As as active member of 420 live chats, I’ve personally connected with avid pot users who live in Texas, and have struggled, or better yet foreseen no near future for medical marijuana in the state. Currently, marijuana possession of 2oz or less (that could be a single nug) is a class B misdemeanor and punishible for
As as active member of 420 live chats, I’ve personally connected with avid pot users who live in Texas, and have struggled, or better yet foreseen no near future for medical marijuana in the state. Currently, marijuana possession of 2oz or less (that could be a single nug) is a class B misdemeanor and punishible for up to 180 days in jail and up to $2,000 in fines. Possession of hashish or concentrates is a crime. If hashish or concentrates is less than one gram, the offense is considered a state jail felony punishable by term of imprisonment no less than 180 days and no greater than 2 years and a fine no greater than $10,000.
But things are definitely turning around, even in Texas. Although the state has some of the harshest laws against marijuana, Twenty-eight other states have made cannabis medically legal and in recent years, it’s also become increasingly clear that some of the Texas’ top law enforcement officials want change when it comes to pot.
Trying to pass marijuana legislation in Texas “is akin to trying to clean the Statue of Liberty by licking it,” State Representative Harold Dutton said in an interview with Houston NORML.
Today, December 6, 2016, a Texas state senator by the name of Jose Menendez joined several patients for a press conference about a bill Menendez filed that would legalize marijuana for medicinal purposes. This bill would allow patients with “debilitating and chronic medical conditions” to receive prescriptions from their doctors for pot.
“Doctors, not politicians, should be determining what is best for Texas patients,” Menendez said in the release. “This is legitimate medicine that can help a of variety people, from the grandmother suffering from cancer to the veteran coping with PTSD after returning home from war.”
Menendez also co-authored a limited medical marijuana bill that passed last year called the Compassionate Use Act, which legalized low-THC cannabidiol oil for patients with epilepsy. This could mean big things for the future of the mmj community in the big state.
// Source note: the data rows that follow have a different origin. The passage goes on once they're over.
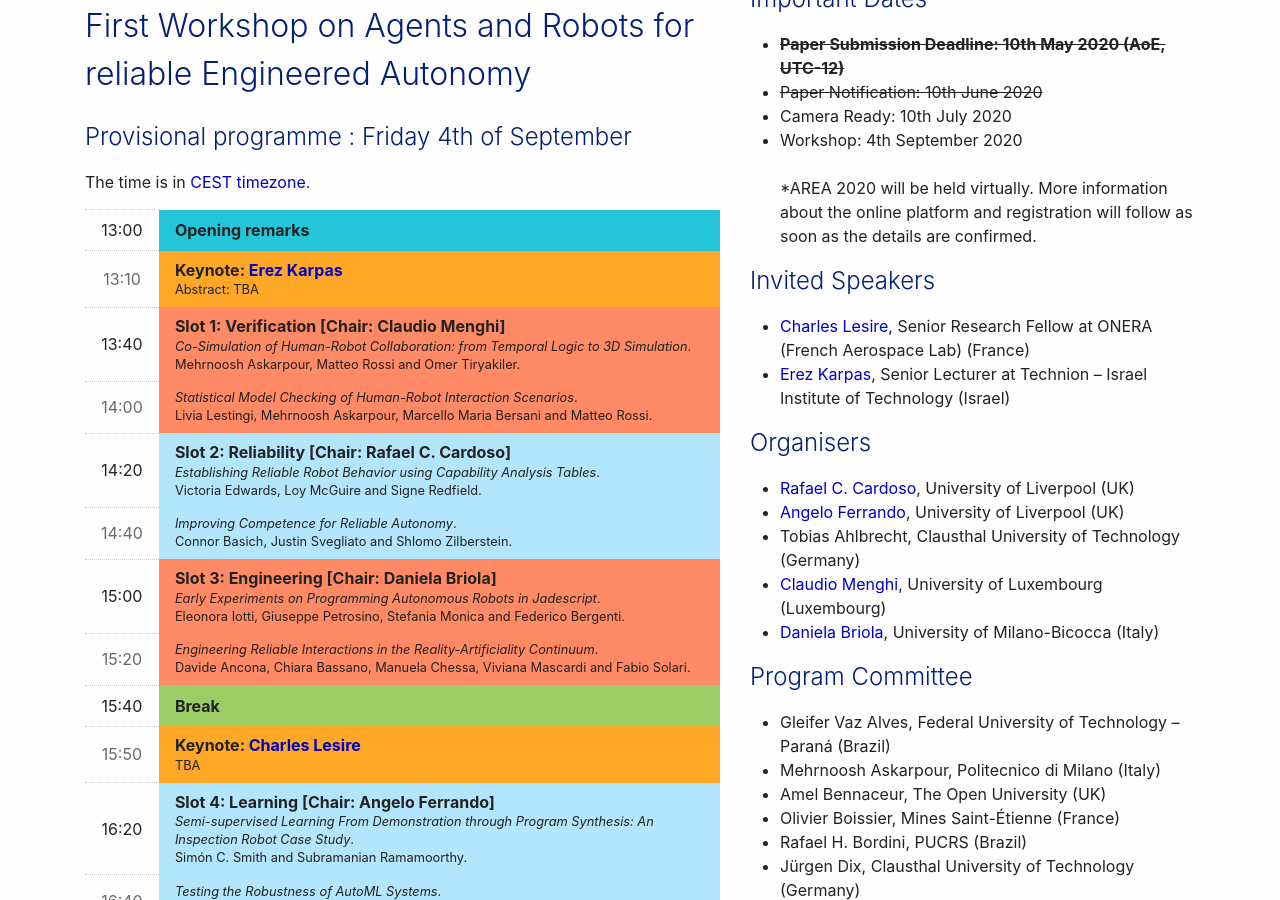
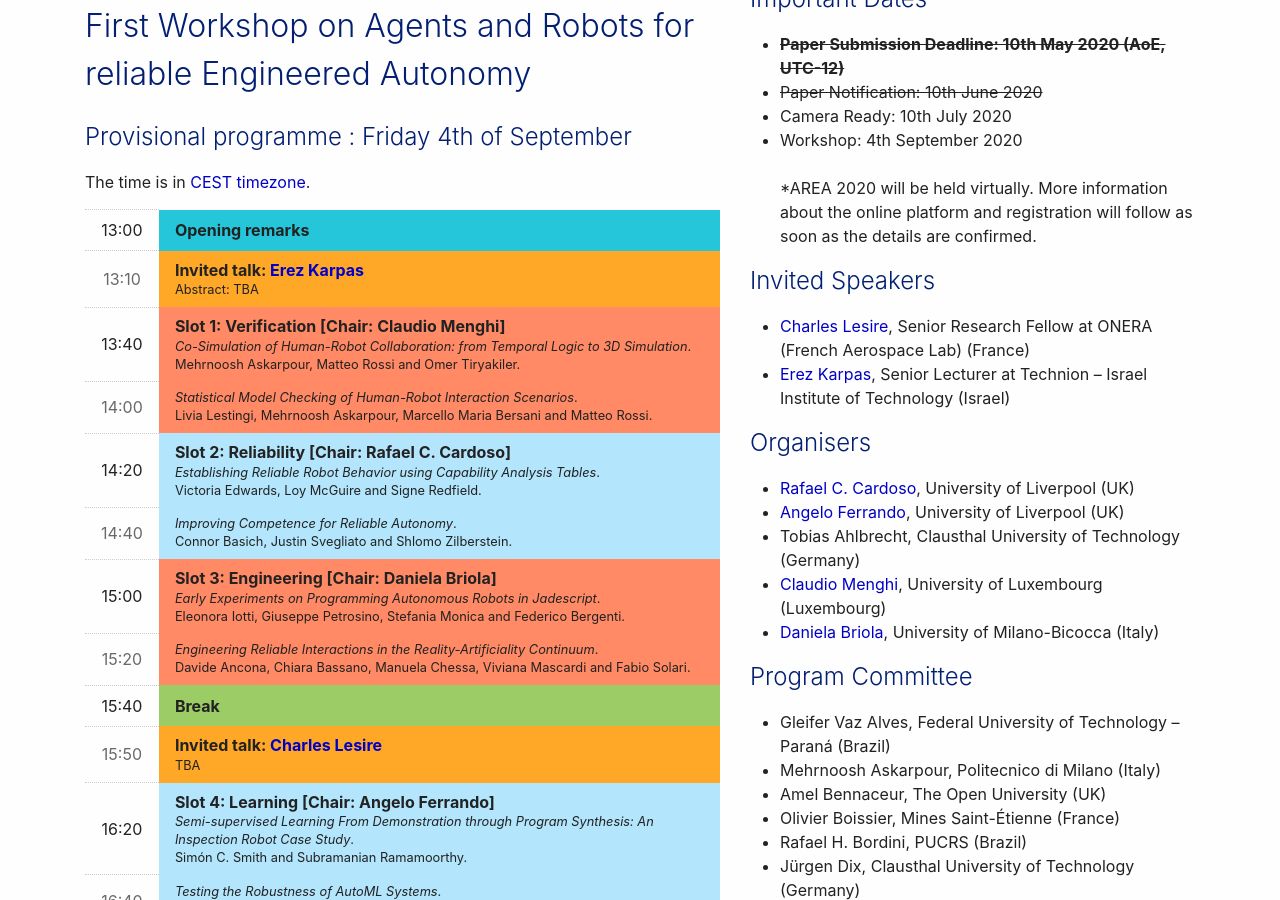
Before and after one commit to area2020/area2020.github.io, a Jekyll site: the page built from index.md, in a window 1280 px wide and 900 px high, scrolled down 278 px. Built offline with Jekyll 4.4.1, drawn with Linux system fonts in a browser that asks for light colours; nearby versions of some CDN libraries.

Commit message:
Update index.md

```diff
--- a/index.md
+++ b/index.md
@@ -49,7 +49,7 @@ The time is in <a href="https://time.is/it/CEST">CEST timezone</a>.
         </tr>
         <tr>
             <th>13:10</th>
-            <td colspan="4" class="stage-earth">Keynote: <a href="https://karpase.net.technion.ac.il/" target="_blank">Erez Karpas</a>
+            <td colspan="4" class="stage-earth">Invited talk: <a href="https://karpase.net.technion.ac.il/" target="_blank">Erez Karpas</a>
               <span> Abstract: TBA
               </span>
             </td>
@@ -117,7 +117,7 @@ The time is in <a href="https://time.is/it/CEST">CEST timezone</a>.
         </tr>
         <tr>
             <th>15:50</th>
-            <td colspan="4" class="stage-earth">Keynote: <a href="https://sites.google.com/view/charles-lesire" target="_blank">Charles Lesire</a>
+            <td colspan="4" class="stage-earth">Invited talk: <a href="https://sites.google.com/view/charles-lesire" target="_blank">Charles Lesire</a>
               <span>TBA
               </span>
             </td>
```
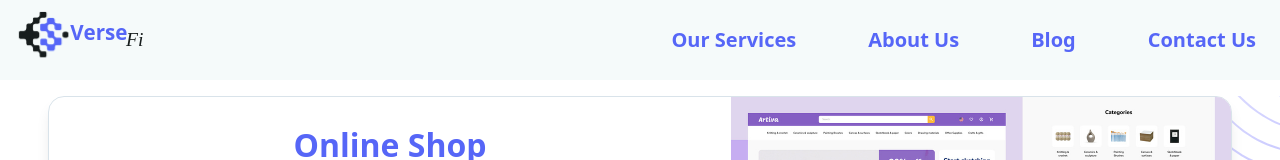
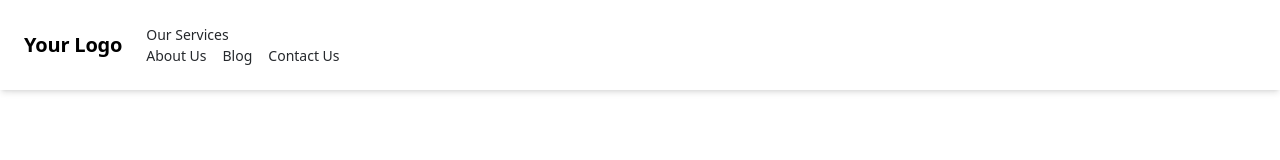
Before and after one commit to nve-versefi/VerseFi-Website, a Next.js app: page /web in a window 1280 px wide. Shown: the top 160 px of the page. Built offline with nearby package versions, Linux system fonts and the light colour scheme.

Commit message:
Different navbar alltogether trial 1

```diff
--- a/components/ui/header.tsx
+++ b/components/ui/header.tsx
@@ -1,136 +1,51 @@
-'use client'
+import { useState } from 'react';
+import Link from 'next/link';
+import menuData from './menuData'; // Ensure this path is correct for your project
 
-// Import the menuData with correct type
-import menuData from "./menuData";
-
-import Image from "next/image";
-import Link from "next/link";
-import { useEffect, useState } from "react";
-
-interface SubmenuItem {
-  id: number;
-  title: string;
-  path: string;
-  newTab?: boolean;
-}
-
-interface MenuItem {
-  id: number;
-  title: string;
-  path?: string;
-  submenu?: SubmenuItem[];
-}
-
-const Header = () => {
-  // Navbar toggle
-  const [navbarOpen, setNavbarOpen] = useState(false);
-  const navbarToggleHandler = () => {
-    setNavbarOpen(!navbarOpen);
-  };
-
-  // Sticky Navbar
-  const [sticky, setSticky] = useState(false);
-  const handleStickyNavbar = () => {
-    if (window.scrollY >= 80) {
-      setSticky(true);
-    } else {
-      setSticky(false);
-    }
-  };
-
-  useEffect(() => {
-    window.addEventListener("scroll", handleStickyNavbar);
-    return () => window.removeEventListener("scroll", handleStickyNavbar);
-  }, []);
-
-  // Submenu handler
-  const [openIndex, setOpenIndex] = useState<number>(-1);
-  const handleSubmenu = (index: number) => { // Explicitly declare the parameter type
-    if (openIndex === index) {
-      setOpenIndex(-1);
-    } else {
-      setOpenIndex(index);
-    }
-  };
-
+const Navbar = () => {
+  const [isMobileMenuOpen, setIsMobileMenuOpen] = useState(false);
+  const [dropdownOpen, setDropdownOpen] = useState(false);
 
   return (
-    <>
-      <header className={`header top-0 left-0 z-40 flex w-full items-center h-[5rem] py-2 bg-aquahaze-300 ${sticky ? "!fixed !z-[9999] !bg-white !bg-opacity-80 shadow-sticky backdrop-blur-sm !transition dark:!bg-primary dark:!bg-opacity-20" : "absolute"}`}>
-        <div className="container">
-          <div className="relative -mx-4 flex items-center justify-between">
-            <div className="w-60 max-w-full px-4 xl:mr-12">
-              <Link href="/"className={`header-logo block w-full ${sticky ? "py-0 lg:py-0" : "py-0"}`}>
+    <nav className="flex items-center justify-between flex-wrap p-6 bg-white sticky top-0 z-50 shadow-md">
+      <div className="flex items-center flex-shrink-0 text-black mr-6">
+        <span className="font-semibold text-xl tracking-tight">Your Logo</span>
+      </div>
+      <div className="block lg:hidden">
+        <button onClick={() => setIsMobileMenuOpen(!isMobileMenuOpen)} className="flex items-center px-3 py-2 border rounded text-gray-800 border-gray-400 hover:text-gray-600 hover:border-gray-600">
+          <svg className="fill-current h-3 w-3" viewBox="0 0 20 20" xmlns="http://www.w3.org/2000/svg"><title>Menu</title><path d="M0 3h20v2H0V3zm0 6h20v2H0V9zm0 6h20v2H0v-2z"/></svg>
+        </button>
+      </div>
+      <div className={`${isMobileMenuOpen ? 'block' : 'hidden'} w-full block flex-grow lg:flex lg:items-center lg:w-auto`}>
+        <div className="text-sm lg:flex-grow">
+          {menuData.map((item) => item.submenu ? (
+            <div onMouseEnter={() => setDropdownOpen(true)} onMouseLeave={() => setDropdownOpen(false)} key={item.id} className="relative">
+            <a href={item.path} className="block mt-4 lg:inline-block lg:mt-0 text-gray-800 hover:text-black mr-4">
+                {item.title}
+            </a>
+              {dropdownOpen && (
+                <div className="absolute bg-white shadow-lg">
+                  {item.submenu.map((subItem) => (
+                    <Link href={subItem.path} key={subItem.id}     target={subItem.newTab ? '_blank' : '_self'} className="block mt-4 lg:inline-block lg:mt-0 text-gray-800 hover:text-black mr-4">
 
-                  <Image src="/images/logo.svg" alt="logo" width={140} height={30} className="w-full dark:hidden h-[6rem]" />
-                  <Image src="/images/logo-dark.svg" alt="logo" width={140} height={30} className="hidden w-full dark:block  h-[6rem]" />
+                        {subItem.title}
 
-              </Link>
+                    </Link>
+                  ))}
+                </div>
+              )}
             </div>
-            <div className="flex w-full items-center justify-end px-4">
-              <div>
-                <button onClick={navbarToggleHandler} id="navbarToggler" aria-label="Mobile Menu" className="absolute right-4 top-1/2 block translate-y-[-50%] rounded-lg px-3 py-[3px] ring-primary focus:ring-2 lg:hidden">
-                <span
-                    className={`relative my-1.5 block h-0.5 w-[30px] bg-black transition-all duration-300 dark:bg-white ${
-                      navbarOpen ? " top-[7px] rotate-45" : " "
-                    }`}
-                  />
-                  <span
-                    className={`relative my-1.5 block h-0.5 w-[30px] bg-black transition-all duration-300 dark:bg-white ${
-                      navbarOpen ? "opacity-0 " : " "
-                    }`}
-                  />
-                  <span
-                    className={`relative my-1.5 block h-0.5 w-[30px] bg-black transition-all duration-300 dark:bg-white ${
-                      navbarOpen ? " top-[-8px] -rotate-45" : " "
-                    }`}
-                  />
-                </button>
-                <nav id="navbarCollapse" className={`navbar absolute right-0 z-30 w-[250px] rounded border-[.5px] border-body-color/50 bg-white py-2 px-6 duration-300 dark:border-body-color/20 dark:bg-dark lg:visible lg:static lg:w-auto lg:border-none lg:!bg-transparent lg:p-0 lg:opacity-100 ${navbarOpen ? "visible top-full opacity-100" : "invisible top-[120%] opacity-0"}`}>
-                  <ul className="block lg:flex lg:space-x-12">
-                    {menuData.map((menuItem, index) => (
-                      <li key={menuItem.id} className="group relative">
-                        {menuItem.path ? (
-                          <Link href={menuItem.path} className="flex py-2 text-xl font-bold text-blueribbon-500 group-hover:opacity-70 dark:text-blueribbon-500 lg:mr-0 lg:inline-flex lg:py-6 lg:px-0 mr-4 lg:mr-6">
+          ) : (
+            <Link href={item.path} key={item.id}   target={item.newTab ? '_blank' : '_self'} className="block mt-4 lg:inline-block lg:mt-0 text-gray-800 hover:text-black mr-4">
 
-                              {menuItem.title}
+                {item.title}
 
-                          </Link>
-                        ) : (
-                          <>
-                            <div onClick={() => handleSubmenu(index)} className="flex cursor-pointer items-center justify-between py-2 text-xl font-bold text-blueribbon-500 group-hover:opacity-70 dark:text-blueribbon-500 lg:mr-0 lg:inline-flex lg:py-6 lg:px-0">
-                              {menuItem.title}
-                              <span className="pl-3">
-                                <svg width="15" height="14" viewBox="0 0 15 14">
-                                  <path
-                                    d="M7.81602 9.97495C7.68477 9.97495 7.57539 9.9312 7.46602 9.8437L2.43477 4.89995C2.23789 4.70308 2.23789 4.39683 2.43477 4.19995C2.63164 4.00308 2.93789 4.00308 3.13477 4.19995L7.81602 8.77183L12.4973 4.1562C12.6941 3.95933 13.0004 3.95933 13.1973 4.1562C13.3941 4.35308 13.3941 4.65933 13.1973 4.8562L8.16601 9.79995C8.05664 9.90933 7.94727 9.97495 7.81602 9.97495Z"
-                                    fill="currentColor"
-                                  />
-                                </svg>
-                              </span>
-                            </div>
-                            <div className={`submenu relative top-full left-0 rounded-md bg-white transition-[top] duration-300 group-hover:opacity-100 dark:bg-dark lg:invisible lg:absolute lg:top-[110%] lg:block lg:w-[250px] lg:p-4 lg:opacity-0 lg:shadow-lg lg:group-hover:visible lg:group-hover:top-full ${openIndex === index ? "block" : "hidden"}`}>
-                              {menuItem.submenu && menuItem.submenu.map((submenuItem) => (
-                                <Link key={submenuItem.id} href={submenuItem.path} className="block rounded py-2.5 text-sm text-dark text-blueribbon-500 hover:opacity-70 dark:text-white lg:px-3">
-
-                                    {submenuItem.title}
-
-                                </Link>
-                              ))}
-                            </div>
-                          </>
-                        )}
-                      </li>
-                    ))}
-                  </ul>
-                </nav>
-              </div>
-            </div>
-          </div>
+            </Link>
+          ))}
         </div>
-      </header>
-    </>
+      </div>
+    </nav>
   );
 };
 
-export default Header;
+export default Navbar;
```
I know individuals will have mixed feelings as always when it comes to change, but I believe this is a huge step forward and as put so well by the State Senator, it should be up to the doctors to decide. Here at everything 420, we are always happy to see innovation for anything 420. GO TEXAS